And the question inevitably is: what have we learned? Where did we make progress? Do we know better now than ten years ago how to organize, how to develop a strategy, well, how to change the world?
New problems, that are not new at all but are now dominating even the mainstream media are popping up all the time. Migration, the climate crisis … we call ourselves ‘resistance movements’, but are we able to offer the right answers, the alternatives? How patient can we be? How many Indignado’s, Nuits Debout and Black Lives Matter can we stand?
Fortunately, in the meantime, a new generation has emerged, young people with new energy, unspoilt by the sterile ideological debates, with the very much needed spontaneity and dynamics. Youth for Climate demands climate justice, they demand a just transition, now. Yes, NOW. And they are right. We have no time to lose.
Is there anything that we, I mean my 68 and post-68 generation, can transmit to these young people?
Without any modesty, I think we can pass three messages.
First, please learn to listen, patiently, to ‘the other’. Accept that, even if there is no agreement, some elements in the other’s arguments are very probably right. And it can be enough to make an alliance, to work together on the very basic demands that you have. In other words, do not let yourselves be divided by topics that, in the end, are not crucial. You can walk a long way with people that, at first sight, are not on your side.
Secondly, however attractive al the tools of new social movements can be, from horizontalism to the sign language, do remember that if your actions want to be effective, if your movement has to be sustainable, you will need some kind of structure, a clear definition of responsibilities and accountability. ‘Leaders’ are not per definition anti-democratic, on the contrary, if rules of your functioning are democratically decided on and monitored, they can greatly help you. And please do look across borders and don’t be afraid of taking a plane if you have to coordinate with people in other countries or continents. This is badly needed.

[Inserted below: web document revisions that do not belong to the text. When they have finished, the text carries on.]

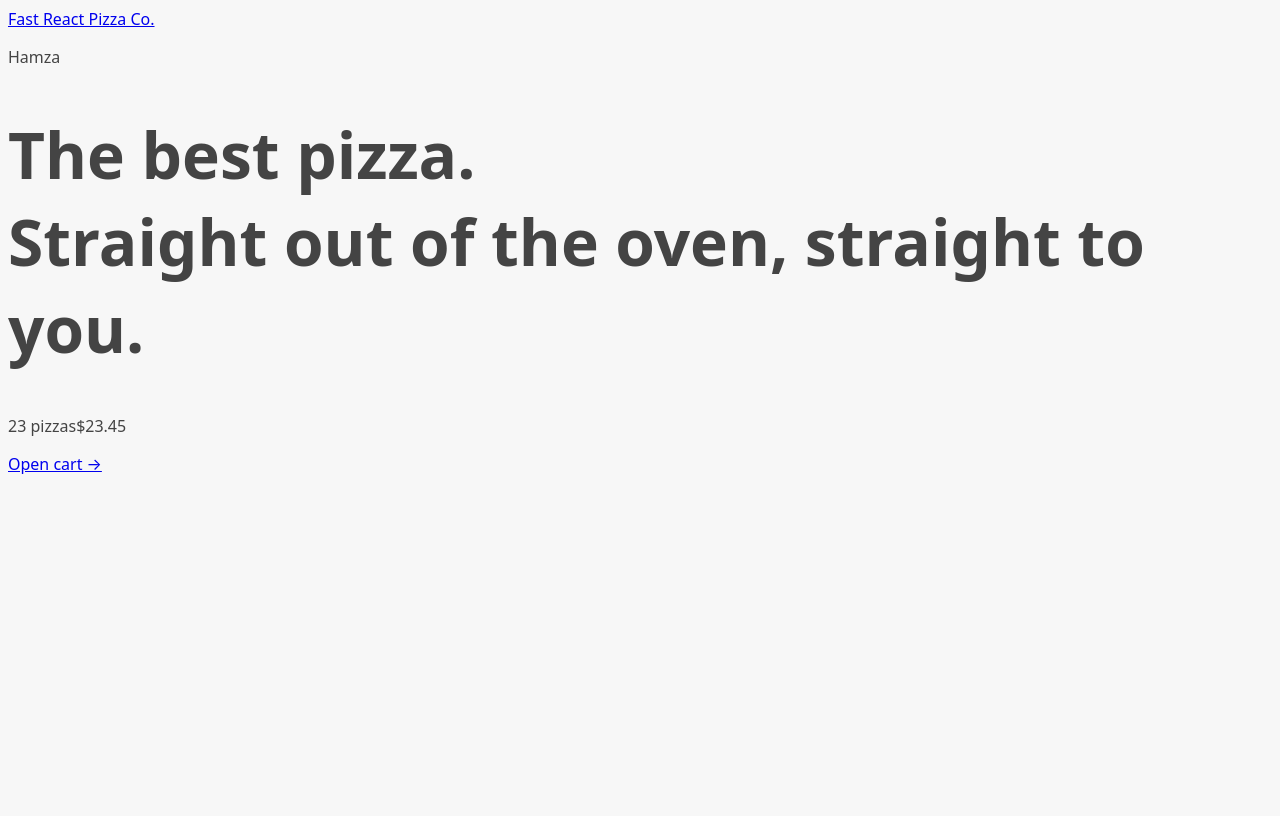
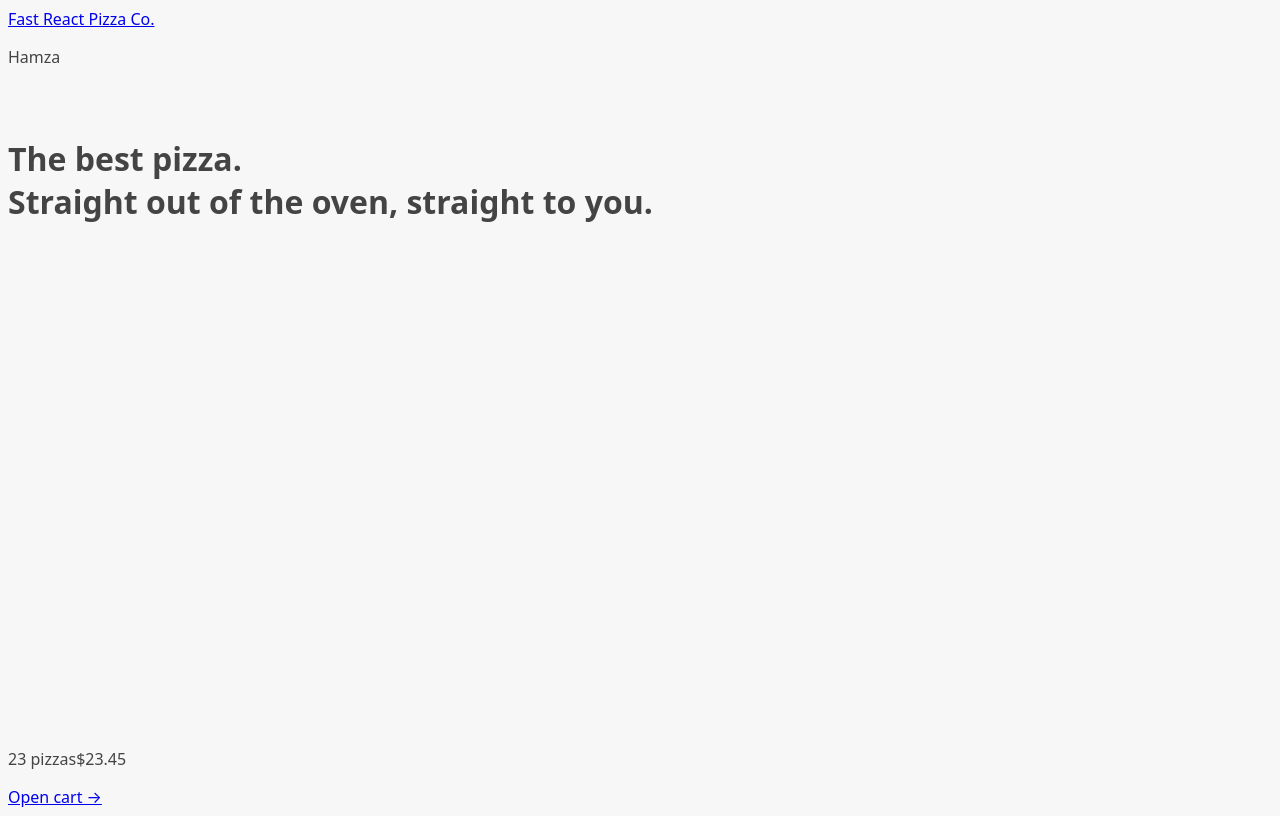
Before and after one commit to HamzaHamani/PizzaPortal., a React (Vite) app: page / in a window 1280 px wide. Built offline with nearby package versions, Linux system fonts and the light colour scheme.

Commit message:
handling loading and errors

```diff
--- a/src/App.jsx
+++ b/src/App.jsx
@@ -5,11 +5,13 @@ import Cart from "./features/cart/Cart";
 import CreateOrder from "./features/order/CreateOrder";
 import Order from "./features/order/Order";
 import AppLayout from "./ui/AppLayout";
+import Error from "./ui/Error";
 
 const router = createBrowserRouter([
   {
     path: "/",
     element: <AppLayout />,
+    errorElement: <Error />,
     //👇 THIS IS HOW WE ADD NESTED ROUTES
     children: [
       {
@@ -21,6 +23,7 @@ const router = createBrowserRouter([
         path: "/menu",
         element: <Menu />,
         loader: menuLoader,
+        errorElement: <Error />,
       },
       {
         path: "/cart",
--- a/src/ui/AppLayout.jsx
+++ b/src/ui/AppLayout.jsx
@@ -1,14 +1,17 @@
-import { Outlet } from "react-router-dom";
+import { Outlet, useNavigation } from "react-router-dom";
 import CartOverview from "../features/cart/CartOverview";
 import Header from "./Header";
+import Loader from "./Loading";
 
 function AppLayout() {
+  const navigation = useNavigation();
+  console.log(navigation);
+  const isLoading = navigation.state === "loading";
   return (
-    <div>
+    <div className="layout">
+      {isLoading && <Loader />}
       <Header />
-      <main>
-        <h1>{<Outlet />}</h1>
-      </main>
+      <main>{<Outlet />}</main>
       <CartOverview />
     </div>
   );
--- a/src/ui/Error.jsx
+++ b/src/ui/Error.jsx
@@ -1,12 +1,14 @@
-import { useNavigate } from 'react-router-dom';
+import { useNavigate, useRouteError } from "react-router-dom";
 
 function NotFound() {
   const navigate = useNavigate();
+  const error = useRouteError();
+  // console.log(error);
 
   return (
     <div>
       <h1>Something went wrong 😢</h1>
-      <p>%MESSAGE%</p>
+      <p>{error.message || error.data}</p>
       <button onClick={() => navigate(-1)}>&larr; Go back</button>
     </div>
   );
--- /dev/null
+++ b/src/ui/Loading.jsx
@@ -0,0 +1,5 @@
+function Loader() {
+  return <div className="loader"></div>;
+}
+
+export default Loader;
```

Three, whether you call it left and right, progressive or conservative, old or new, do not forget that the main objective always has to be the emancipation of human beings, individually and collectively; that is freeing people from the threats of planetary destruction, from the fear of want, from the crimes of a failed economic system. Yes, we have to re-define modernity, but we should not throw away its major achievements. We do not want to save the planet for the sake of the planet, but because we, humankind, want to live on it, decently and with dignity.
Of course, you may ask, do young people need this advice? Well, I think they do. Reading all my old notes, seeing how we have been repeating ourselves year after year, I think today’s young people have a huge opportunity to work differently. But they should know why and how our generation(s) have failed to propose something better, that is to find a message people are willing to listen to. The current crisis is a very serious one, we should not let young inexperienced people alone. We should help them, without ‘poisoning’ them… They know better, but they do not know everything. If my generation is honest, it should know where we have failed. We have a duty to bring this experience to these courageous young people.
I wish you all a very quiet and fruitful holiday period.
And please take a look at www.globalsocialjustice.eu , there are many new contributions.